Head to the famous Noryangjin Fish Market to browse the stalls and take photos. If you’re brave enough, buy a live baby octopus (sannakji) and take it to a restaurant. (You can also purchase clams, shrimp, blue crabs, sea cucumbers, halibut, and snapper.) There they will provide you with side dishes (along with beer and soju for courage), cut up the octopus, and serve it to you still wriggling on the plate. Dig in, and don’t forget to chew.
Cost: We paid ₩3,000 for the octopus along with a small fee at the restaurant for preparation, side dishes, and alcohol.
Directions: Noryangjin Station, Line 1, Exit 1
This has been one of my most memorable experiences in Seoul to date and I don’t even like Korean food! I took the bulgogi (a soy and sesame marinated beef dish) and kimchi class at O’ngo Food Communications and thoroughly enjoyed it. First the chef instructed us on how to prepare the dishes. After the chef’s directions, we went to our cooking stations. We prepared the bulgogi and then we made the kimchi. Next we cooked our bulgogi and made a chive salad to go with it. Last we ate!! Rice, tea, and coffee were provided as well. Also the kimchi is packed to go so you can take it home with you. Classes last about 2 hours. While you’re in the neighborhood, head to Insadong for some souvenir shopping if it’s not too cold! You can also visit the Bird Flying Tea Shop (see theme cafes below).

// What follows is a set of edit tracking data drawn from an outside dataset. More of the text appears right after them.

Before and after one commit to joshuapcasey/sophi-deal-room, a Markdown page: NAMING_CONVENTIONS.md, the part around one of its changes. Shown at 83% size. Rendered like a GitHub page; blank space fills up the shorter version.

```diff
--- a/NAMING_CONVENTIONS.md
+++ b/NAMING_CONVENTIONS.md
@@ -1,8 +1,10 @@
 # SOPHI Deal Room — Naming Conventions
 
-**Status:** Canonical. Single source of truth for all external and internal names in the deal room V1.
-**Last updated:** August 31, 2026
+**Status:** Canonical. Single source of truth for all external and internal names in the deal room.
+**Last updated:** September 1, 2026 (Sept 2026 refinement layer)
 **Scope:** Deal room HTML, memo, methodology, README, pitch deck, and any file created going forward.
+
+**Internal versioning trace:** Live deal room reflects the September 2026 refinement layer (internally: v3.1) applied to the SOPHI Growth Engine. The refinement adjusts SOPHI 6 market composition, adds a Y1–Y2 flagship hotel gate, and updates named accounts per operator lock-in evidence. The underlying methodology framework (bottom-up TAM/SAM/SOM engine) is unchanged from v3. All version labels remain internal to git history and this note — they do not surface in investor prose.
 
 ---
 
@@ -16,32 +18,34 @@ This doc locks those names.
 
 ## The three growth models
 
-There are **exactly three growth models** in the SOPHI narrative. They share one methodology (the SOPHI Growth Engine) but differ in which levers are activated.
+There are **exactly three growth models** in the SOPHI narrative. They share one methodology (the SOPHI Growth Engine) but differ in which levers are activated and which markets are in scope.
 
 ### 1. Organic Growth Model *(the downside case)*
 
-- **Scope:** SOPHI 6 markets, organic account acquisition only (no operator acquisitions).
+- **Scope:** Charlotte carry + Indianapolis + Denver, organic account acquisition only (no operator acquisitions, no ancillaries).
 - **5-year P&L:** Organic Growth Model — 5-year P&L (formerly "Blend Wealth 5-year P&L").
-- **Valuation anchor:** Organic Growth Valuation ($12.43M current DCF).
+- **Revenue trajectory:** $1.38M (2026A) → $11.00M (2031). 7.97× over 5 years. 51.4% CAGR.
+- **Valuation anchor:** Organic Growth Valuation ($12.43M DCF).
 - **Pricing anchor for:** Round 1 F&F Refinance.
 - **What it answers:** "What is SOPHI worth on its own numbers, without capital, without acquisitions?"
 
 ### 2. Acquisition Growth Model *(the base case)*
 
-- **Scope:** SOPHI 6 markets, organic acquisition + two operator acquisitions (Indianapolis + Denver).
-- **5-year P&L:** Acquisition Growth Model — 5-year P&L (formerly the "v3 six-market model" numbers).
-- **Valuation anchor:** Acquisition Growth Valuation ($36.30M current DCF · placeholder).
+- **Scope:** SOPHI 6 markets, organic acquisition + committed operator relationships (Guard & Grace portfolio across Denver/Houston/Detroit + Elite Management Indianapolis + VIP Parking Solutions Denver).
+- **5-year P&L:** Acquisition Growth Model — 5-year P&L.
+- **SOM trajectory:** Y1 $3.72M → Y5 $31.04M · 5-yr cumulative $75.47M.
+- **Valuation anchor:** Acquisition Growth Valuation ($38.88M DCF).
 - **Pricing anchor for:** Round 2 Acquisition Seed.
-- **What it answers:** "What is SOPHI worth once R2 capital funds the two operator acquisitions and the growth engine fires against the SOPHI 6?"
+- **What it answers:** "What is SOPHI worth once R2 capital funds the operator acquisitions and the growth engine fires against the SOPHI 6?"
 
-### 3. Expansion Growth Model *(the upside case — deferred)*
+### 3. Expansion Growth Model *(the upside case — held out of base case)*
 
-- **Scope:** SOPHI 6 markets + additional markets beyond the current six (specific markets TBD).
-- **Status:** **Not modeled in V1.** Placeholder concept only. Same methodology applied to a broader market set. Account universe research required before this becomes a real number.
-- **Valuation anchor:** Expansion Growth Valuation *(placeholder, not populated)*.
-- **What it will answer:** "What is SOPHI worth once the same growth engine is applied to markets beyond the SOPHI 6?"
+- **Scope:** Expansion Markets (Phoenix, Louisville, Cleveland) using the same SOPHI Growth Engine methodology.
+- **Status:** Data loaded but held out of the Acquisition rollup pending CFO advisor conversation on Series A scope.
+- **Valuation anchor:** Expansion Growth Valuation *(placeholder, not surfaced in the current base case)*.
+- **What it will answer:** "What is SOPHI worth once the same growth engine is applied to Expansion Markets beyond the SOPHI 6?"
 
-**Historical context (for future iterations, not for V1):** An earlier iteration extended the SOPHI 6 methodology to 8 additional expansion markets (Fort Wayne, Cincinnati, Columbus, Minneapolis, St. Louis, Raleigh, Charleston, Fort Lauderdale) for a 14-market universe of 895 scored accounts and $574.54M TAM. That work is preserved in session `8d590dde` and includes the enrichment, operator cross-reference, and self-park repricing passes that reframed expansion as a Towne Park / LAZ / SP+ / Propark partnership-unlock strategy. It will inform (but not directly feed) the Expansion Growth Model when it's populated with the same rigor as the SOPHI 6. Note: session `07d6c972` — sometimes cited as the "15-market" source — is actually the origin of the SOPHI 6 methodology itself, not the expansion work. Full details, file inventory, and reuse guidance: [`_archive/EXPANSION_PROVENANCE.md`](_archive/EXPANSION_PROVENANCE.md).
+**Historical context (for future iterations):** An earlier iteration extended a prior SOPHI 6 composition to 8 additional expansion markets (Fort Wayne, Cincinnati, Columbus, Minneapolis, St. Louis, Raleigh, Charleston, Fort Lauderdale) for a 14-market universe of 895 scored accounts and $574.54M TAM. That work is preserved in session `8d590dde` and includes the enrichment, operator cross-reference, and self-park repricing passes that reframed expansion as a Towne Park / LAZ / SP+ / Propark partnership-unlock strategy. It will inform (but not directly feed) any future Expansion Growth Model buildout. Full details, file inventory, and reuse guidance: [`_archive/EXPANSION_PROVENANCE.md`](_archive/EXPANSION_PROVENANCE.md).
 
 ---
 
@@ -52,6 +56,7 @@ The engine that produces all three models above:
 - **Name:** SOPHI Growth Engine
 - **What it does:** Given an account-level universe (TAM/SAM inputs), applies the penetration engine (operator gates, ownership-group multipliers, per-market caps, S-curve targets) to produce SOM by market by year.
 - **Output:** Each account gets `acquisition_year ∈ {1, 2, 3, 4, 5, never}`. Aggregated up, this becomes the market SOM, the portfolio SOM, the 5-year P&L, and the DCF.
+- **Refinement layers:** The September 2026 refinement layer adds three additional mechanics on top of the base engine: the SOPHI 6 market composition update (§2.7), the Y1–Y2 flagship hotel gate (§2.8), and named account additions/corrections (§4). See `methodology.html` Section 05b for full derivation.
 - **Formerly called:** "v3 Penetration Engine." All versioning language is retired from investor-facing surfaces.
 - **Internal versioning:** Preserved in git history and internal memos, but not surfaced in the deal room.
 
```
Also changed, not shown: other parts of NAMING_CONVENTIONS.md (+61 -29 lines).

Cost: ₩55,000 for Saturday classes (₩65,000 for weekday classes)
Directions: Anguk Station, Line 3, Exit 4
If you like sports, check out a basketball game in Jamsil. We went with a Meetup.com group and got free tickets but seats are cheap regardless and you can BYOB and snacks. The game was entertaining even for me, a non-sports fan. I mostly paid attention to the dancing cheerleaders and mascots!

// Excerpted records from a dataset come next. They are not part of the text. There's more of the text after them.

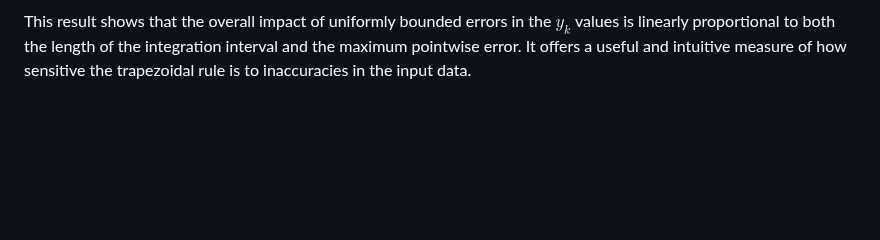
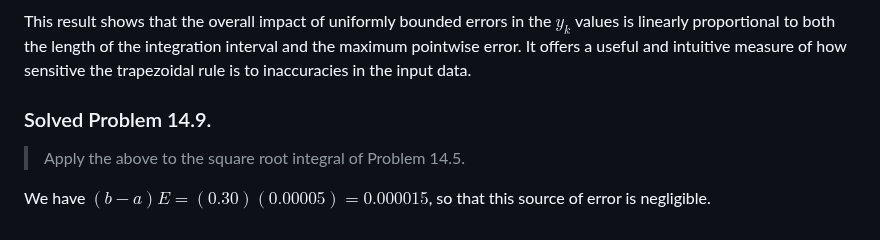
Before and after one commit to julihocc/itesm-ma2008b-notes, a Markdown page: period-02/week-03/w203.md, the part around one of its changes. Drawn GitHub-style; blank space fills up the shorter version.

Commit message:
Add solved problem examples for truncation error estimation and inaccuracies in trapezoidal rule in w203.md

```diff
--- a/period-02/week-03/w203.md
+++ b/period-02/week-03/w203.md
@@ -229,3 +229,9 @@ $$
 $$
 
 This result shows that the overall impact of uniformly bounded errors in the $y_k$ values is linearly proportional to both the length of the integration interval and the maximum pointwise error. It offers a useful and intuitive measure of how sensitive the trapezoidal rule is to inaccuracies in the input data.
+
+### Solved Problem 14.9.
+
+> Apply the above to the square root integral of Problem 14.5.
+
+We have $(b - a)E = (0.30)(0.00005) = 0.000015$, so that this source of error is negligible.
```
Also changed, not shown: other parts of period-02/week-03/w203.md (+1 -1 lines).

Cost: ₩20,000 for floor seats, tickets get cheaper farther away from the court
Directions: Sports Complex Station, Line 2
NANTA is a (mostly) non-verbal rhythm and comedy show with some audience participation thrown in. The plot revolves around three cooks who must prepare a wedding feast while teaching the boss’s nephew how to cook as well. It was highly entertaining and enjoyable. While you’re in Myeongdong, shop at stores like H&M and Forever 21 and eat at my favorite Indian restaurant, Om Dristi.
Cost: ₩40,000-60,000 but there are always discounts going on
Directions: Myeongdong Station, Line 4, Exit 6
Normally costs 40,000-60,000 won
Lotte World is Seoul’s semi-indoor amusement park and there are enough attractions to keep you occupied all day long! Inside the park, buy a cute Minnie Mouse headband, watch the laser show and parades, and enjoy rides and roller coasters. Outside the park there is an ice skating rink, folk museum, shooting range, bowling alley, arcade, and various restaurants and stores.
Cost: ₩38,000 or ₩31,000 after 4pm
Directions: Jamsil Station, Lines 2 & 8
This is where my boyfriend and I went last Valentine’s Day and it was a great date. I loved the cheesiness of the Teddy Bear Museum but it was also educational. It was divided into two parts: Past and Present. The Past section told the story of Korea’s history through scenes set up with moving teddy bears (building the palaces, traditional royal weddings, enthronement of King Gojong, etc.). The Present section showed different parts of Seoul that are popular today (Myeongdong, Children’s Grand Park, NANTA, etc.). There were also giant teddy bears to pose with and even interactive TV screens where you could take a photo of you in a teddy bear scene. From the observatory at the top of the tower you can see all of Seoul. I liked how they had all the world cities and the distance to them from Seoul on the windows. You can also use “Korea’s highest sky bathrooms” while you’re up there! Don’t forget to bring a padlock to add to the “love locks” outside the tower.
Cost: ₩12,000 for the combo museum/tower ticket
Directions: There are various ways to get there, see the website below. We took a bus from Itaewon Station, Line 6.
Websites for N Seoul Tower and the Teddy Bear Museum
Seoul has so many theme cafes and they are a cheap way to spend a winter afternoon. I have been to a cat cafe in Gangnam and two in Seohyeon, Bundang as well as Dr. Fish in Gangnam and the Bird Flying Tea Shop in Insadong. Check out the links for more info. All are around ₩8,000 including drinks and snacks!